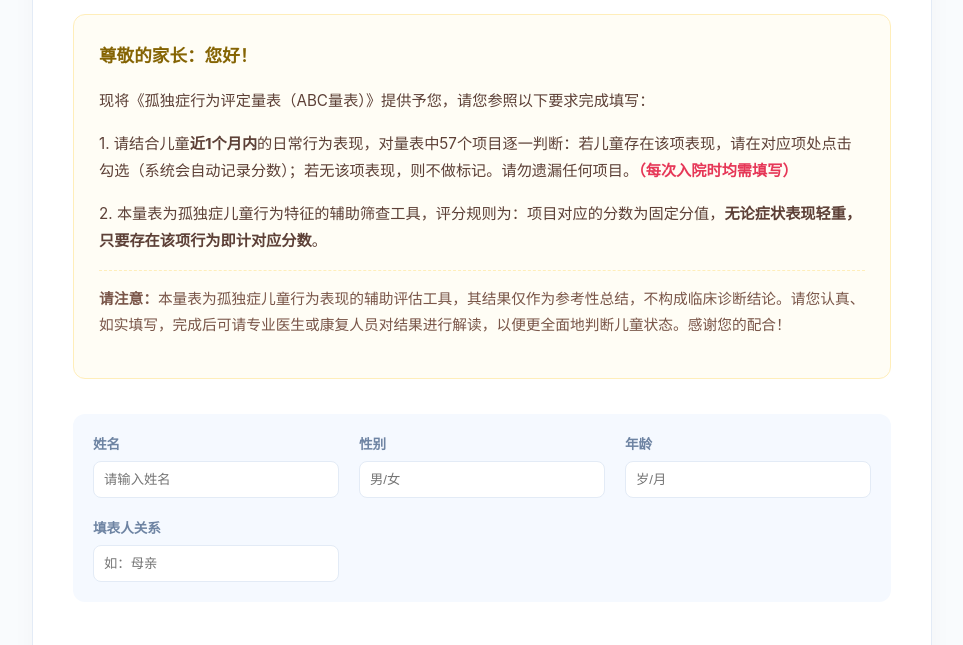
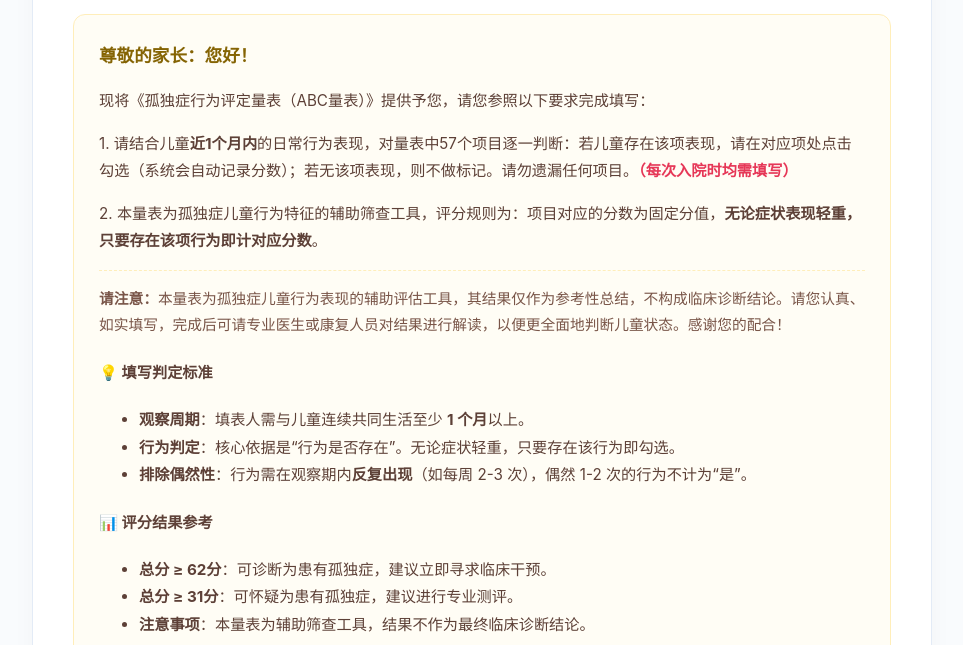
Before and after one commit to zhangyingqian1991-source/-gdyk, a plain HTML site: page index.html in a window 1280 px wide. Shown: the part 152-797 px from the top of the page, without its empty margins (158-1121 px from the left). Drawn offline with Linux system fonts and the light colour scheme.

Commit message:
Add files via upload

```diff
--- a/index.html
+++ b/index.html
@@ -112,8 +112,32 @@
             <p>2. 本量表为孤独症儿童行为特征的辅助筛查工具，评分规则为：项目对应的分数为固定分值，<strong>无论症状表现轻重，只要存在该项行为即计对应分数</strong>。</p>
             <p style="border-top: 1px dashed #ffeeba; margin-top: 15px; padding-top: 15px; font-size: 0.92rem; color: #795548;">
                 <strong>请注意：</strong>本量表为孤独症儿童行为表现的辅助评估工具，其结果仅作为参考性总结，不构成临床诊断结论。请您认真、如实填写，完成后可请专业医生或康复人员对结果进行解读，以便更全面地判断儿童状态。感谢您的配合！
+
+
+
+</div>
+<div class="guide-container">
+    <div class="guide-card">
+        <h4>💡 填写判定标准</h4>
+        <ul>
+            <li><strong>观察周期</strong>：填表人需与儿童连续共同生活至少 <b>1 个月</b>以上。</li>
+            <li><strong>行为判定</strong>：核心依据是“行为是否存在”。无论症状轻重，只要存在该行为即勾选。</li>
+            <li><strong>排除偶然性</strong>：行为需在观察期内<b>反复出现</b>（如每周 2-3 次），偶然 1-2 次的行为不计为“是”。</li>
+        </ul>
+    </div>
+    <div class="guide-card">
+        <h4>📊 评分结果参考</h4>
+        <ul>
+            <li><strong>总分 ≥ 62分</strong>：可诊断为患有孤独症，建议立即寻求临床干预。</li>
+            <li><strong>总分 ≥ 31分</strong>：可怀疑为患有孤独症，建议进行专业测评。</li>
+            <li><strong>注意事项</strong>：本量表为辅助筛查工具，结果不作为最终临床诊断结论。</li>
+        </ul>
+    </div>
+</div>
             </p>
         </div>
+
+
     </div>
 
     <div class="info-grid">
```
————————
**DIRECTIONS FOR THIS TASK**
An exact reproduction of the data is needed, with no pictures included.

**SOLVED PROBLEM**
Before and after one commit to zhangyingqian1991-source/-gdyk, a plain HTML site: page index.html in a window 1280 px wide. Shown: the part 152-797 px from the top of the page, without its empty margins (158-1121 px from the left). Drawn offline with Linux system fonts and the light colour scheme.

Commit message:
Add files via upload

```diff
--- a/index.html
+++ b/index.html
@@ -112,8 +112,32 @@
             <p>2. 本量表为孤独症儿童行为特征的辅助筛查工具，评分规则为：项目对应的分数为固定分值，<strong>无论症状表现轻重，只要存在该项行为即计对应分数</strong>。</p>
             <p style="border-top: 1px dashed #ffeeba; margin-top: 15px; padding-top: 15px; font-size: 0.92rem; color: #795548;">
                 <strong>请注意：</strong>本量表为孤独症儿童行为表现的辅助评估工具，其结果仅作为参考性总结，不构成临床诊断结论。请您认真、如实填写，完成后可请专业医生或康复人员对结果进行解读，以便更全面地判断儿童状态。感谢您的配合！
+
+
+
+</div>
+<div class="guide-container">
+    <div class="guide-card">
+        <h4>💡 填写判定标准</h4>
+        <ul>
+            <li><strong>观察周期</strong>：填表人需与儿童连续共同生活至少 <b>1 个月</b>以上。</li>
+            <li><strong>行为判定</strong>：核心依据是“行为是否存在”。无论症状轻重，只要存在该行为即勾选。</li>
+            <li><strong>排除偶然性</strong>：行为需在观察期内<b>反复出现</b>（如每周 2-3 次），偶然 1-2 次的行为不计为“是”。</li>
+        </ul>
+    </div>
+    <div class="guide-card">
+        <h4>📊 评分结果参考</h4>
+        <ul>
+            <li><strong>总分 ≥ 62分</strong>：可诊断为患有孤独症，建议立即寻求临床干预。</li>
+            <li><strong>总分 ≥ 31分</strong>：可怀疑为患有孤独症，建议进行专业测评。</li>
+            <li><strong>注意事项</strong>：本量表为辅助筛查工具，结果不作为最终临床诊断结论。</li>
+        </ul>
+    </div>
+</div>
             </p>
         </div>
+
+
     </div>
 
     <div class="info-grid">
```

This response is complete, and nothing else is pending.